The golden era of Indian cricket is indubitably well-documented in many formats. Especially with the advent of accessible technology, the masses are just a few clicks away from the treasures of India’s cricketing history. Yet, the live audience hasn’t diminished over time. In fact, with the rise of young superstars and the inclusion of various formats in the game, the graph seems to be rising, in terms of attracting global fans. In my eyes, this has also been complemented with a proportional rise in the number of young players, and an improvement in the quality of their skills – all of which probably emphasise the existence of a better future for the game.
The players, the series wins and the records have unquestionably been piling up. This may well serve the purpose of storytelling for the present generation and the ones in future. However, the ‘real storyteller’ in an ongoing match is something which, in my opinion, Indian cricket has been missing for long.
Truth be told, in my eyes, the commentators are as important to the game as the players and the umpires on the field. Especially from the perspective of the older times – the live telecast of the matches on the All India Radio signifies the importance of cricket commentary and commentators. In those days, the radio relays definitely created an intense atmosphere in numerous courtyards, agricultural fields, offices, railway platforms, marketplaces – the list goes on.
The relevance of this specific mention holds a deeper relevance, because, for me, the dramatic intensity of the game has been lost somewhere – irrespective of the six sixes in an over in the 2007 T20 World Cup, or the occasions where a six off the last ball clinched the deal. However, this perception of the lack of intensity is also very much triggered by the presence of quality products in other sectors of entertainment.
However, the special agenda of The Board of Control for Cricket in India (BCCI) to include vital resources to Indian cricket (in the form of commentators) is noteworthy. But, the lack of any intrigue in their representation of the drama of the game is somehow affecting the true spirits of a genuine commentator and an observer. A commentary is not only about citing facts, scorecards, records, and chutkulas (jokes). Commentary involves being gravitational pulled towards redefining the game in its truest spirit for its viewers and listeners.
This game has an enormous number of legends and moments, which need to be relived through the words of the storytellers – right in the midst of a game.

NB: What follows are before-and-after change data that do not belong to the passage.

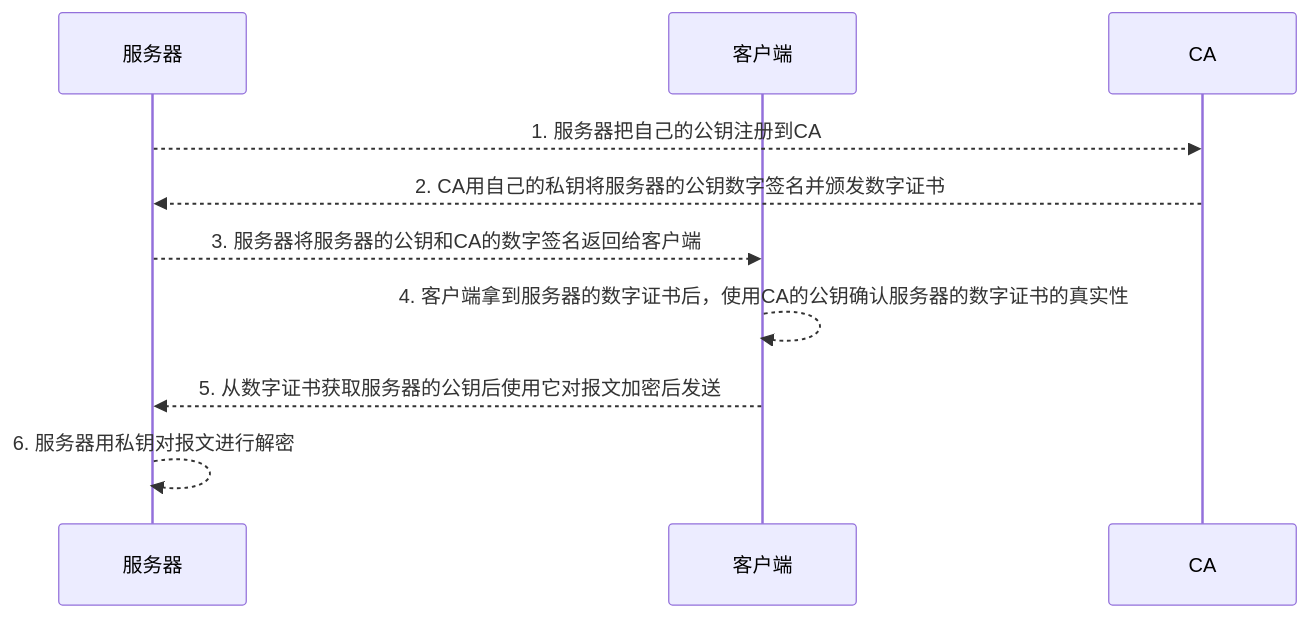
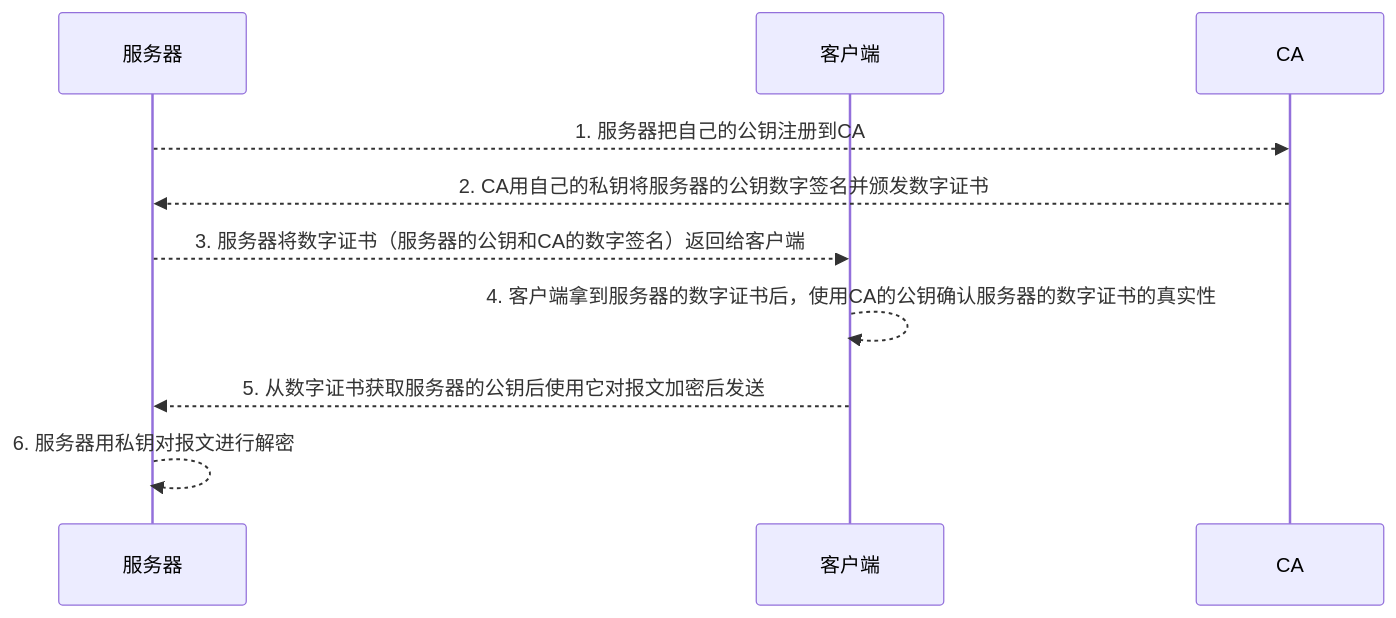
One commit to gaocong1990/interview changed the diagram in HTTP相关.md. Above: the diagram before and after it, drawn with Mermaid. The commit also changed other lines of this file and 4 other files, not shown here.

````diff
--- a/HTTP相关.md
+++ b/HTTP相关.md
@@ -44,12 +44,12 @@
 ```mermaid
 	sequenceDiagram
     participant S as 服务器
     participant C as 客户端
 
 		S-->>CA : 1. 服务器把自己的公钥注册到CA
 		CA-->>S : 2. CA用自己的私钥将服务器的公钥数字签名并颁发数字证书
-    S-->>C : 3. 服务器将服务器的公钥和CA的数字签名返回给客户端
+    S-->>C : 3. 服务器将数字证书（服务器的公钥和CA的数字签名）返回给客户端
     C-->>C : 4. 客户端拿到服务器的数字证书后，使用CA的公钥确认服务器的数字证书的真实性
     C-->>S : 5. 从数字证书获取服务器的公钥后使用它对报文加密后发送
     S-->>S : 6. 服务器用私钥对报文进行解密
 ```
````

Being the world’s richest cricketing body, the BCCI must scout for genuine storytellers to upgrade the face of Indian cricket wholly as a package and also bolster our legends’ reputations in the businesses in which they have been invincible. Thus, the commentary box awaits its superstar.
Featured image used for representative purposes only.